PROBLEM STATEMENT → Without the images, write out the entries word for word.

Edit tracking data:
BEGIN

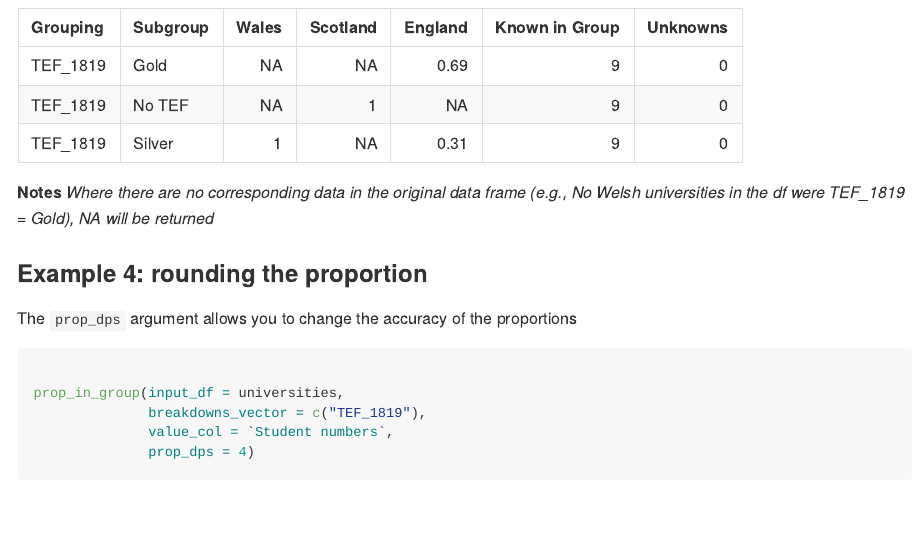
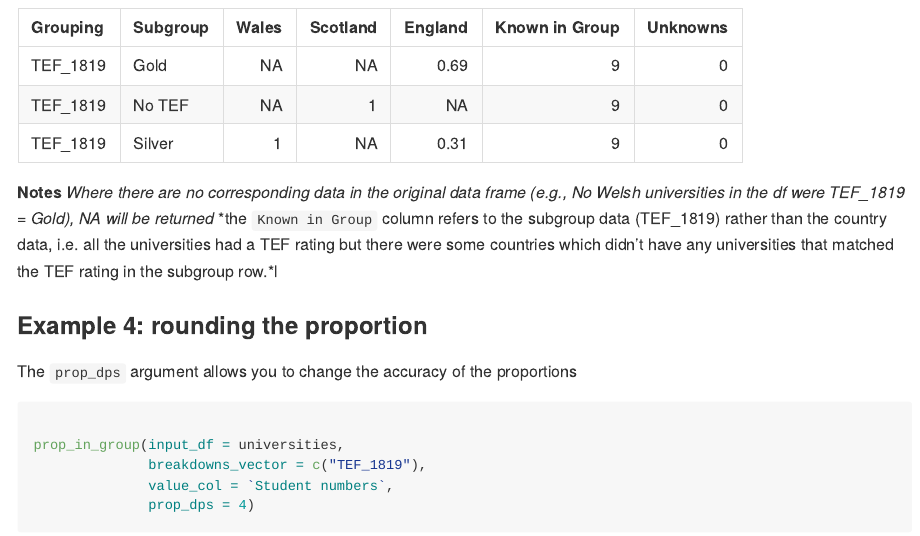
Before and after one commit to tomambroseharris/THfuncs, an R Markdown document (README.rmd): the page in a window 1100 px wide, from 4730 px down. The pictures show the output file README.md that the author committed with the source, drawn offline in the style of GitHub.

Commit message:
final readme

```diff
--- a/README.rmd
+++ b/README.rmd
@@ -207,6 +207,7 @@ kableExtra::kbl(prop_in_group(input_df = universities,
 
 **Notes**
 *Where there are no corresponding data in the original data frame (e.g., No Welsh universities in the df were TEF_1819 = Gold), NA will be returned*
+*the `Known in Group` column refers to the subgroup data (TEF_1819) rather than the country data, i.e. all the universities had a TEF rating but there were some countries which didn't have any universities that matched the TEF rating in the subgroup row.*l
 
 
 ### Example 4: rounding the proportion
```
Also changed, not shown: README.md, docs/pkgdown.yml, docs/search.json, 1 other file.
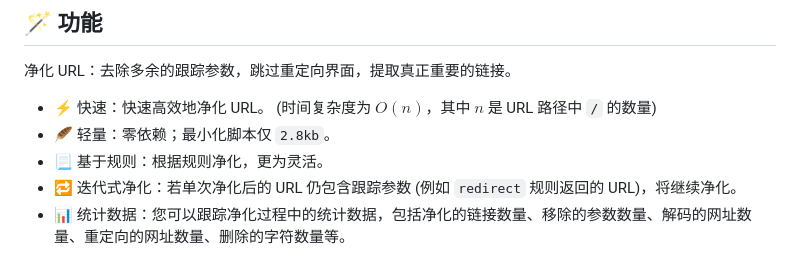
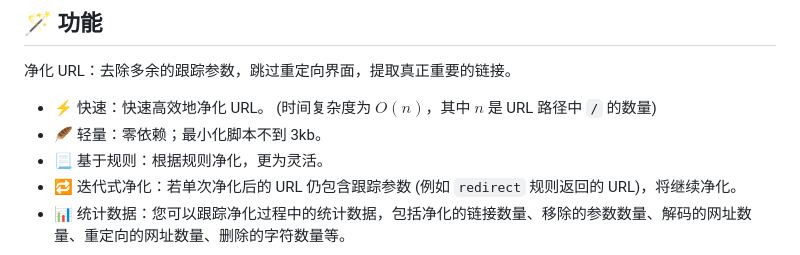
Before and after one commit to PRO-2684/pURLfy, a Markdown page: README_zh.md, the part around the change. Rendered like a GitHub page.

```diff
--- a/README_zh.md
+++ b/README_zh.md
@@ -12,7 +12,7 @@
 净化 URL：去除多余的跟踪参数，跳过重定向界面，提取真正重要的链接。
 
 - ⚡ 快速：快速高效地净化 URL。 (时间复杂度为 $O(n)$，其中 $n$ 是 URL 路径中 `/` 的数量)
-- 🪶 轻量：零依赖；最小化脚本仅 `2.8kb`。
+- 🪶 轻量：零依赖；最小化脚本不到 3kb。
 - 📃 基于规则：根据规则净化，更为灵活。
 - 🔁 迭代式净化：若单次净化后的 URL 仍包含跟踪参数 (例如 `redirect` 规则返回的 URL)，将继续净化。
 - 📊 统计数据：您可以跟踪净化过程中的统计数据，包括净化的链接数量、移除的参数数量、解码的网址数量、重定向的网址数量、删除的字符数量等。
```
Also changed, not shown: README.md (+1 -1 lines).
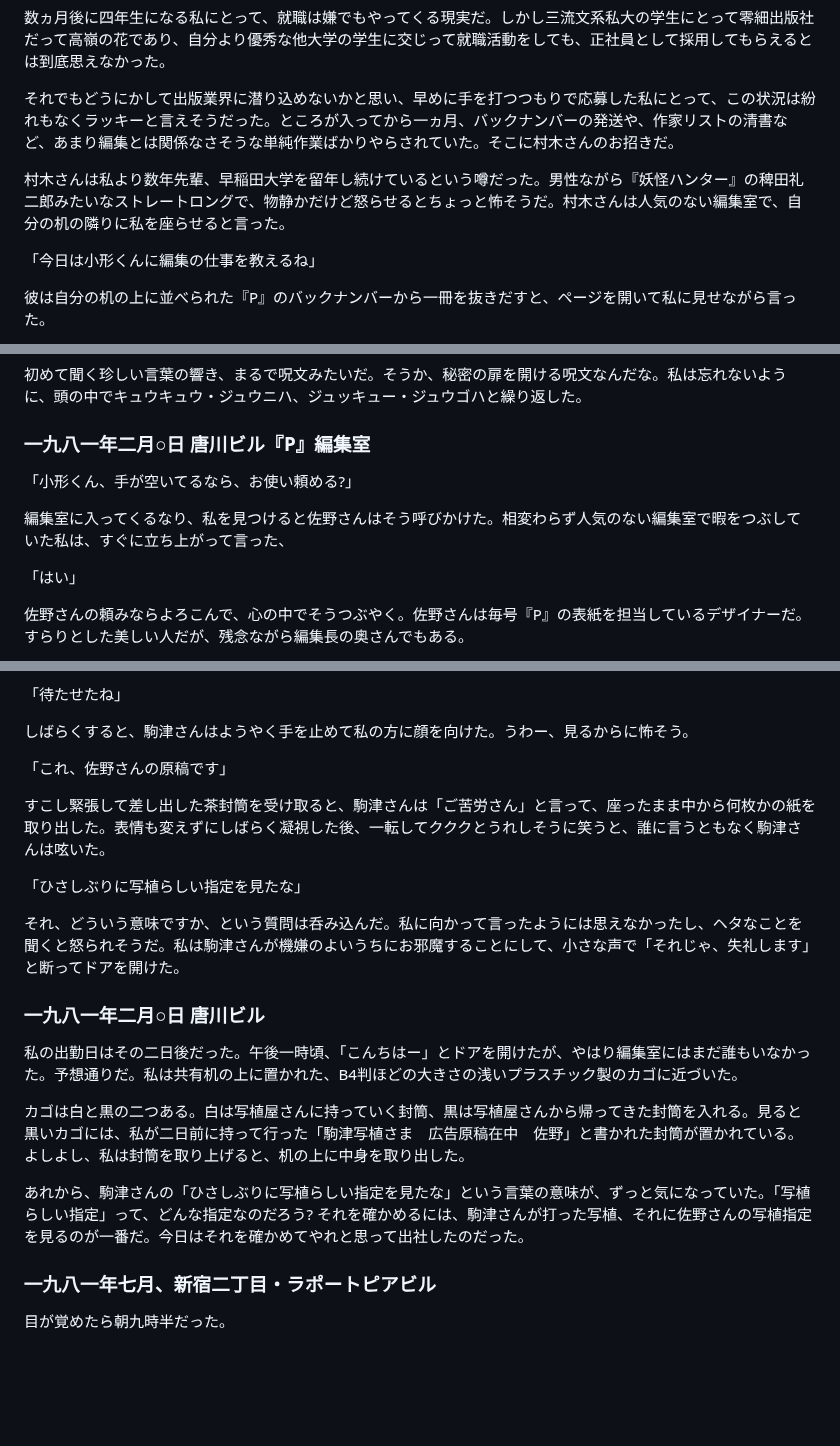
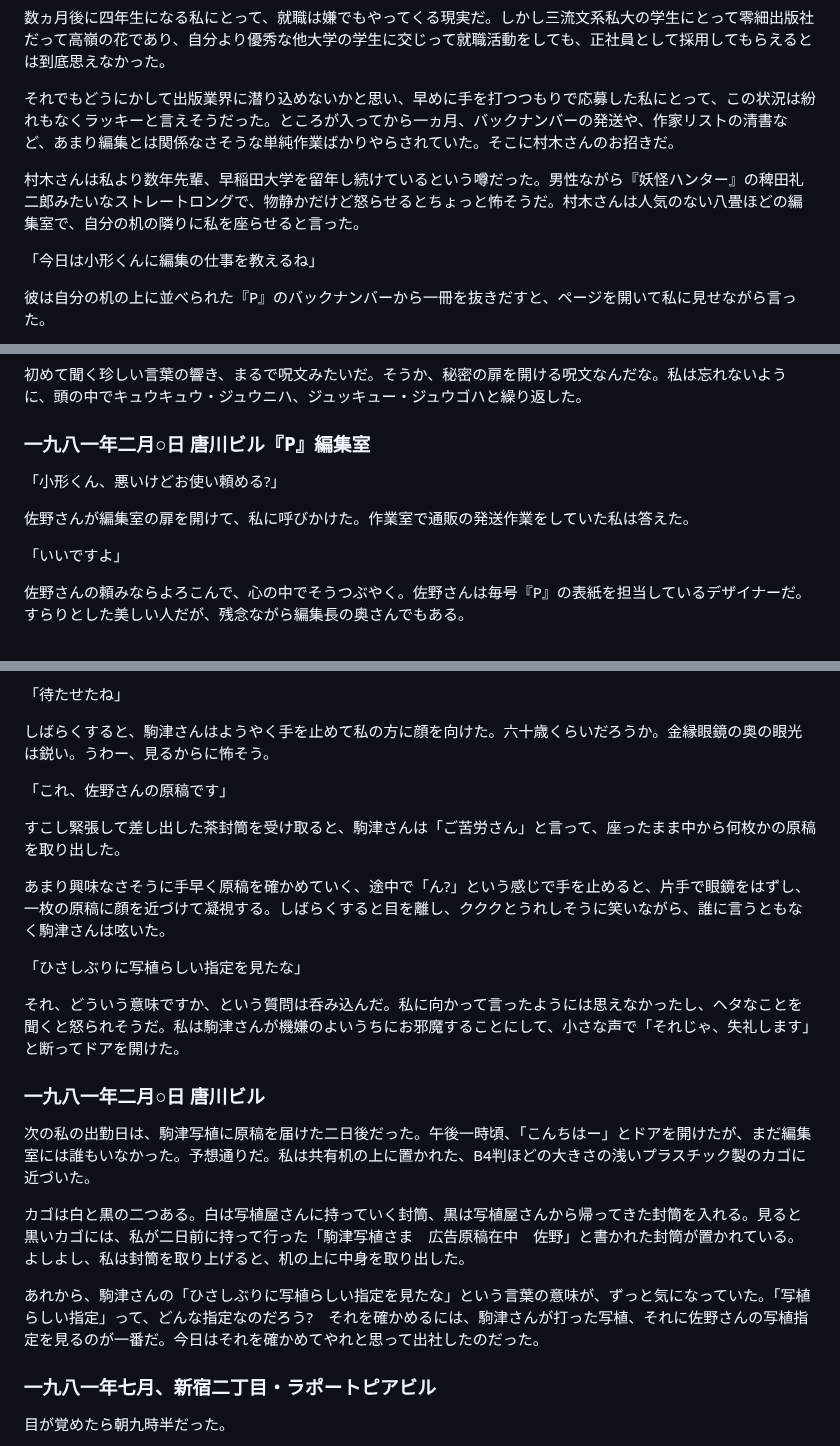
Before and after one commit to ogwata/tategumi, a Markdown page: syasyokuya.md, 3 parts joined by grey strips. Rendered like a GitHub page; blank space fills up the shorter version.

Commit message:
2024/07/11-2

```diff
--- a/syasyokuya.md
+++ b/syasyokuya.md
@@ -27,7 +27,7 @@ lang: 'ja'
 
 それでもどうにかして出版業界に潜り込めないかと思い、早めに手を打つつもりで応募した私にとって、この状況は紛れもなくラッキーと言えそうだった。ところが入ってから一ヵ月、バックナンバーの発送や、作家リストの清書など、あまり編集とは関係なさそうな単純作業ばかりやらされていた。そこに村木さんのお招きだ。
 
-村木さんは私より数年先輩、早稲田大学を留年し続けているという噂だった。男性ながら『妖怪ハンター』の稗田礼二郎みたいなストレートロングで、物静かだけど怒らせるとちょっと怖そうだ。村木さんは人気のない編集室で、自分の机の隣りに私を座らせると言った。
+村木さんは私より数年先輩、早稲田大学を留年し続けているという噂だった。男性ながら『妖怪ハンター』の稗田礼二郎みたいなストレートロングで、物静かだけど怒らせるとちょっと怖そうだ。村木さんは人気のない八畳ほどの編集室で、自分の机の隣りに私を座らせると言った。
 
 「今日は小形くんに編集の仕事を教えるね」
 
@@ -113,11 +113,11 @@ lang: 'ja'
 
 ### 一九八一年二月○日 唐川ビル『<span style="text-combine-upright: all">P</span>』編集室
 
-「小形くん、手が空いてるなら、お使い頼める<span style="text-combine-upright: all">?</span>」
+「小形くん、悪いけどお使い頼める<span style="text-combine-upright: all">?</span>」
 
-編集室に入ってくるなり、私を見つけると佐野さんはそう呼びかけた。相変わらず人気のない編集室で暇をつぶしていた私は、すぐに立ち上がって言った、
+佐野さんが編集室の扉を開けて、私に呼びかけた。作業室で通販の発送作業をしていた私は答えた。
 
-「はい」
+「いいですよ」
 
 佐野さんの頼みならよろこんで、心の中でそうつぶやく。佐野さんは毎号『<span style="text-combine-upright: all">P</span>』の表紙を担当しているデザイナーだ。すらりとした美しい人だが、残念ながら編集長の奥さんでもある。
 
@@ -149,11 +149,13 @@ lang: 'ja'
 
 「待たせたね」
 
-しばらくすると、駒津さんはようやく手を止めて私の方に顔を向けた。うわー、見るからに怖そう。
+しばらくすると、駒津さんはようやく手を止めて私の方に顔を向けた。六十歳くらいだろうか。金縁眼鏡の奥の眼光は鋭い。うわー、見るからに怖そう。
 
 「これ、佐野さんの原稿です」
 
-すこし緊張して差し出した茶封筒を受け取ると、駒津さんは「ご苦労さん」と言って、座ったまま中から何枚かの紙を取り出した。表情も変えずにしばらく凝視した後、一転してクククとうれしそうに笑うと、誰に言うともなく駒津さんは呟いた。
+すこし緊張して差し出した茶封筒を受け取ると、駒津さんは「ご苦労さん」と言って、座ったまま中から何枚かの原稿を取り出した。
+
+あまり興味なさそうに手早く原稿を確かめていく、途中で「ん<span style="text-combine-upright: all">?</span>」という感じで手を止めると、片手で眼鏡をはずし、一枚の原稿に顔を近づけて凝視する。しばらくすると目を離し、クククとうれしそうに笑いながら、誰に言うともなく駒津さんは呟いた。
 
 「ひさしぶりに写植らしい指定を見たな」
 
@@ -161,11 +163,11 @@ lang: 'ja'
 
 ### 一九八一年二月○日 唐川ビル
 
-私の出勤日はその二日後だった。午後一時頃、「こんちはー」とドアを開けたが、やはり編集室にはまだ誰もいなかった。予想通りだ。私は共有机の上に置かれた、<span style="text-combine-upright: all">B</span><span style="text-combine-upright: all">4</span>判ほどの大きさの浅いプラスチック製のカゴに近づいた。
+次の私の出勤日は、駒津写植に原稿を届けた二日後だった。午後一時頃、「こんちはー」とドアを開けたが、まだ編集室には誰もいなかった。予想通りだ。私は共有机の上に置かれた、<span style="text-combine-upright: all">B</span><span style="text-combine-upright: all">4</span>判ほどの大きさの浅いプラスチック製のカゴに近づいた。
 
 カゴは白と黒の二つある。白は写植屋さんに持っていく封筒、黒は写植屋さんから帰ってきた封筒を入れる。見ると黒いカゴには、私が二日前に持って行った「駒津写植さま　広告原稿在中　佐野」と書かれた封筒が置かれている。よしよし、私は封筒を取り上げると、机の上に中身を取り出した。
 
-あれから、駒津さんの「ひさしぶりに写植らしい指定を見たな」という言葉の意味が、ずっと気になっていた。「写植らしい指定」って、どんな指定なのだろう<span style="text-combine-upright: all">?</span> それを確かめるには、駒津さんが打った写植、それに佐野さんの写植指定を見るのが一番だ。今日はそれを確かめてやれと思って出社したのだった。
+あれから、駒津さんの「ひさしぶりに写植らしい指定を見たな」という言葉の意味が、ずっと気になっていた。「写植らしい指定」って、どんな指定なのだろう<span style="text-combine-upright: all">?</span>　それを確かめるには、駒津さんが打った写植、それに佐野さんの写植指定を見るのが一番だ。今日はそれを確かめてやれと思って出社したのだった。
 
 
 
```
Also changed, not shown: other parts of syasyokuya.md (+1 -1 lines).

END

RESPONSE →
Before and after one commit to tomambroseharris/THfuncs, an R Markdown document (README.rmd): the page in a window 1100 px wide, from 4730 px down. The pictures show the output file README.md that the author committed with the source, drawn offline in the style of GitHub.

Commit message:
final readme

```diff
--- a/README.rmd
+++ b/README.rmd
@@ -207,6 +207,7 @@ kableExtra::kbl(prop_in_group(input_df = universities,
 
 **Notes**
 *Where there are no corresponding data in the original data frame (e.g., No Welsh universities in the df were TEF_1819 = Gold), NA will be returned*
+*the `Known in Group` column refers to the subgroup data (TEF_1819) rather than the country data, i.e. all the universities had a TEF rating but there were some countries which didn't have any universities that matched the TEF rating in the subgroup row.*l
 
 
 ### Example 4: rounding the proportion
```
Also changed, not shown: README.md, docs/pkgdown.yml, docs/search.json, 1 other file.
Before and after one commit to PRO-2684/pURLfy, a Markdown page: README_zh.md, the part around the change. Rendered like a GitHub page.

```diff
--- a/README_zh.md
+++ b/README_zh.md
@@ -12,7 +12,7 @@
 净化 URL：去除多余的跟踪参数，跳过重定向界面，提取真正重要的链接。
 
 - ⚡ 快速：快速高效地净化 URL。 (时间复杂度为 $O(n)$，其中 $n$ 是 URL 路径中 `/` 的数量)
-- 🪶 轻量：零依赖；最小化脚本仅 `2.8kb`。
+- 🪶 轻量：零依赖；最小化脚本不到 3kb。
 - 📃 基于规则：根据规则净化，更为灵活。
 - 🔁 迭代式净化：若单次净化后的 URL 仍包含跟踪参数 (例如 `redirect` 规则返回的 URL)，将继续净化。
 - 📊 统计数据：您可以跟踪净化过程中的统计数据，包括净化的链接数量、移除的参数数量、解码的网址数量、重定向的网址数量、删除的字符数量等。
```
Also changed, not shown: README.md (+1 -1 lines).
Before and after one commit to ogwata/tategumi, a Markdown page: syasyokuya.md, 3 parts joined by grey strips. Rendered like a GitHub page; blank space fills up the shorter version.

Commit message:
2024/07/11-2

```diff
--- a/syasyokuya.md
+++ b/syasyokuya.md
@@ -27,7 +27,7 @@ lang: 'ja'
 
 それでもどうにかして出版業界に潜り込めないかと思い、早めに手を打つつもりで応募した私にとって、この状況は紛れもなくラッキーと言えそうだった。ところが入ってから一ヵ月、バックナンバーの発送や、作家リストの清書など、あまり編集とは関係なさそうな単純作業ばかりやらされていた。そこに村木さんのお招きだ。
 
-村木さんは私より数年先輩、早稲田大学を留年し続けているという噂だった。男性ながら『妖怪ハンター』の稗田礼二郎みたいなストレートロングで、物静かだけど怒らせるとちょっと怖そうだ。村木さんは人気のない編集室で、自分の机の隣りに私を座らせると言った。
+村木さんは私より数年先輩、早稲田大学を留年し続けているという噂だった。男性ながら『妖怪ハンター』の稗田礼二郎みたいなストレートロングで、物静かだけど怒らせるとちょっと怖そうだ。村木さんは人気のない八畳ほどの編集室で、自分の机の隣りに私を座らせると言った。
 
 「今日は小形くんに編集の仕事を教えるね」
 
@@ -113,11 +113,11 @@ lang: 'ja'
 
 ### 一九八一年二月○日 唐川ビル『<span style="text-combine-upright: all">P</span>』編集室
 
-「小形くん、手が空いてるなら、お使い頼める<span style="text-combine-upright: all">?</span>」
+「小形くん、悪いけどお使い頼める<span style="text-combine-upright: all">?</span>」
 
-編集室に入ってくるなり、私を見つけると佐野さんはそう呼びかけた。相変わらず人気のない編集室で暇をつぶしていた私は、すぐに立ち上がって言った、
+佐野さんが編集室の扉を開けて、私に呼びかけた。作業室で通販の発送作業をしていた私は答えた。
 
-「はい」
+「いいですよ」
 
 佐野さんの頼みならよろこんで、心の中でそうつぶやく。佐野さんは毎号『<span style="text-combine-upright: all">P</span>』の表紙を担当しているデザイナーだ。すらりとした美しい人だが、残念ながら編集長の奥さんでもある。
 
@@ -149,11 +149,13 @@ lang: 'ja'
 
 「待たせたね」
 
-しばらくすると、駒津さんはようやく手を止めて私の方に顔を向けた。うわー、見るからに怖そう。
+しばらくすると、駒津さんはようやく手を止めて私の方に顔を向けた。六十歳くらいだろうか。金縁眼鏡の奥の眼光は鋭い。うわー、見るからに怖そう。
 
 「これ、佐野さんの原稿です」
 
-すこし緊張して差し出した茶封筒を受け取ると、駒津さんは「ご苦労さん」と言って、座ったまま中から何枚かの紙を取り出した。表情も変えずにしばらく凝視した後、一転してクククとうれしそうに笑うと、誰に言うともなく駒津さんは呟いた。
+すこし緊張して差し出した茶封筒を受け取ると、駒津さんは「ご苦労さん」と言って、座ったまま中から何枚かの原稿を取り出した。
+
+あまり興味なさそうに手早く原稿を確かめていく、途中で「ん<span style="text-combine-upright: all">?</span>」という感じで手を止めると、片手で眼鏡をはずし、一枚の原稿に顔を近づけて凝視する。しばらくすると目を離し、クククとうれしそうに笑いながら、誰に言うともなく駒津さんは呟いた。
 
 「ひさしぶりに写植らしい指定を見たな」
 
@@ -161,11 +163,11 @@ lang: 'ja'
 
 ### 一九八一年二月○日 唐川ビル
 
-私の出勤日はその二日後だった。午後一時頃、「こんちはー」とドアを開けたが、やはり編集室にはまだ誰もいなかった。予想通りだ。私は共有机の上に置かれた、<span style="text-combine-upright: all">B</span><span style="text-combine-upright: all">4</span>判ほどの大きさの浅いプラスチック製のカゴに近づいた。
+次の私の出勤日は、駒津写植に原稿を届けた二日後だった。午後一時頃、「こんちはー」とドアを開けたが、まだ編集室には誰もいなかった。予想通りだ。私は共有机の上に置かれた、<span style="text-combine-upright: all">B</span><span style="text-combine-upright: all">4</span>判ほどの大きさの浅いプラスチック製のカゴに近づいた。
 
 カゴは白と黒の二つある。白は写植屋さんに持っていく封筒、黒は写植屋さんから帰ってきた封筒を入れる。見ると黒いカゴには、私が二日前に持って行った「駒津写植さま　広告原稿在中　佐野」と書かれた封筒が置かれている。よしよし、私は封筒を取り上げると、机の上に中身を取り出した。
 
-あれから、駒津さんの「ひさしぶりに写植らしい指定を見たな」という言葉の意味が、ずっと気になっていた。「写植らしい指定」って、どんな指定なのだろう<span style="text-combine-upright: all">?</span> それを確かめるには、駒津さんが打った写植、それに佐野さんの写植指定を見るのが一番だ。今日はそれを確かめてやれと思って出社したのだった。
+あれから、駒津さんの「ひさしぶりに写植らしい指定を見たな」という言葉の意味が、ずっと気になっていた。「写植らしい指定」って、どんな指定なのだろう<span style="text-combine-upright: all">?</span>　それを確かめるには、駒津さんが打った写植、それに佐野さんの写植指定を見るのが一番だ。今日はそれを確かめてやれと思って出社したのだった。
 
 
 
```
Also changed, not shown: other parts of syasyokuya.md (+1 -1 lines).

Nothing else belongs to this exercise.